Almost 90 schools and 130 colleges are increasing the number of plagiarism-detecting computer software, such as Turnitin, to prevent students from copying and pasting their works from the Internet. However, Barry Calvert from nLearning which provides the software to schools and universities believes that it is necessary to teach children as early as year 7 how to reference sources correctly and create essay papers on their own rather than taking pieces of information from the Internet and claim it as their own. At a three-day international conference into plagiarism at Northumbria University which is organized by the nLearning-funded Plagiarism Advice Service, experts from different countries will discuss various ways on how to catch cheaters so that students would not submit academic papers ordered form the Internet.
According to the economics lecturer at Manchester University, who made a survey at three universities, students are willing to pay more than £300 for a quality essay, £217 for a good piece of work and £164 for a poor paper. Moreover, he found out that 45% of students had cheated during exams, essay, report or test in the past year. Ofqual, the exams regulator, revealed that pupils and students received more than 4,400 penalties for using mobile phones and MP3 players in their GCSEs and A-levels in 2009. This percentage has risen up to 6% this year.
Calvert says that although many universities in the UK use Turnitin, schools should teach and develop students’ referencing skills so that when they enter the universities they already know all the requirements. He considers that students should understand that the works found in the Internet are also somebody’s work and they should value it and not just cut and paste, they should use it as a source of getting information and not a piece of work. Calvert also believes that the Internet has positive effects on the process of teaching and learning.
At the conference experts from all over the world will examine the issue of reducing the possibilities of cheating if students use packages of images and voiceovers.
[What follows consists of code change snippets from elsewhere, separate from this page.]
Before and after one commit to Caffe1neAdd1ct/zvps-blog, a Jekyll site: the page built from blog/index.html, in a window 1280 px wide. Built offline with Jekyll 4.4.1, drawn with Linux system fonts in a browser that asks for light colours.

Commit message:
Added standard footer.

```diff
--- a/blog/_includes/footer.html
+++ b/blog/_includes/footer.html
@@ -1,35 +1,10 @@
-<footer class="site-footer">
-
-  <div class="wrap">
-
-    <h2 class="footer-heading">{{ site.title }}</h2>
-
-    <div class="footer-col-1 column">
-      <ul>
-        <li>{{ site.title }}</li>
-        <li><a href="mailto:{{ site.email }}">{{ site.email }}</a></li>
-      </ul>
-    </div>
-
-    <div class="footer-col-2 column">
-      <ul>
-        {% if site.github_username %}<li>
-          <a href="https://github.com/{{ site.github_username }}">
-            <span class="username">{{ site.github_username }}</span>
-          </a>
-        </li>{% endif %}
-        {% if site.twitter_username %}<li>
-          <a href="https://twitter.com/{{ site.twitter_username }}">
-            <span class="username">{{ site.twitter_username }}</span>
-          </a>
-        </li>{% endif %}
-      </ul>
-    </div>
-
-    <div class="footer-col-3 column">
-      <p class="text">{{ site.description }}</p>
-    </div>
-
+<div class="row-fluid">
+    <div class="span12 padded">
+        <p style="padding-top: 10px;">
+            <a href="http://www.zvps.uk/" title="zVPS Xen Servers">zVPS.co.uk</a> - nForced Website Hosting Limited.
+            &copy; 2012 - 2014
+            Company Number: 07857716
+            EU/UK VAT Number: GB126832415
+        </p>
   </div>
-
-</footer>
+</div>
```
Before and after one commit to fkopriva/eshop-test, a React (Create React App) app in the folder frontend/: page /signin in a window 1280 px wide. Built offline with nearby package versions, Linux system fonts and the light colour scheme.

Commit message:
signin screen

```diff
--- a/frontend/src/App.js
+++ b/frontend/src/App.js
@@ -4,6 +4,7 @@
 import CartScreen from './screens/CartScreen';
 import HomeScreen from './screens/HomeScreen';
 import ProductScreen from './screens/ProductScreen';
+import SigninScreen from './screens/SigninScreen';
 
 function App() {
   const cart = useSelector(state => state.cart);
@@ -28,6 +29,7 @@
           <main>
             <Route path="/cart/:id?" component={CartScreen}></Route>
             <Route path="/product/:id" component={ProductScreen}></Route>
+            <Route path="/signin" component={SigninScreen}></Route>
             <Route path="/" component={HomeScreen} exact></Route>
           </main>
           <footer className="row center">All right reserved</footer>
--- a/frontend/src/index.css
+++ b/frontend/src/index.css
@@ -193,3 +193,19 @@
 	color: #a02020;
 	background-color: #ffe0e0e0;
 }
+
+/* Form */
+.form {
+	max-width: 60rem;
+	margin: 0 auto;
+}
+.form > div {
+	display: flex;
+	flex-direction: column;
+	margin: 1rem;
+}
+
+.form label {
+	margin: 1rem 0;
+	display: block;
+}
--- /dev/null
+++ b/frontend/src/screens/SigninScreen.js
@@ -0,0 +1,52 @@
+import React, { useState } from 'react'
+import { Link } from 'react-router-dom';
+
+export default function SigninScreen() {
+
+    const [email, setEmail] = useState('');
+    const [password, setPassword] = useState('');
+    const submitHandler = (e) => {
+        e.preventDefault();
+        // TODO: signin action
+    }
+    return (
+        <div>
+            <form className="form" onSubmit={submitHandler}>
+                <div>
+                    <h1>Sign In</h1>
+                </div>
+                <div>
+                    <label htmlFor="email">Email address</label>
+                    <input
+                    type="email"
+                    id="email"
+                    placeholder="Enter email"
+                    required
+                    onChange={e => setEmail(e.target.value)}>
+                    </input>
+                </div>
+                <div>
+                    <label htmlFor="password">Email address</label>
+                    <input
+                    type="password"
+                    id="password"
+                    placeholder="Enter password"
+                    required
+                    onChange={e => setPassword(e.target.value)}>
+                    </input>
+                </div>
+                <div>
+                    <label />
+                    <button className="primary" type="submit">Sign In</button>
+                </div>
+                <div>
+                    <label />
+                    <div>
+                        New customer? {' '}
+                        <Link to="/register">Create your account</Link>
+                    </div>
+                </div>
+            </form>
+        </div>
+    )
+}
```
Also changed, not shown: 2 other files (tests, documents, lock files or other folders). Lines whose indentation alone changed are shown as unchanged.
Although students find this "digitial storytelling" hard, they learn how to make the information they get from the Internet useful for their personal presentation, says Phil Davies, senior lecturer at Glamorgan university's computing school.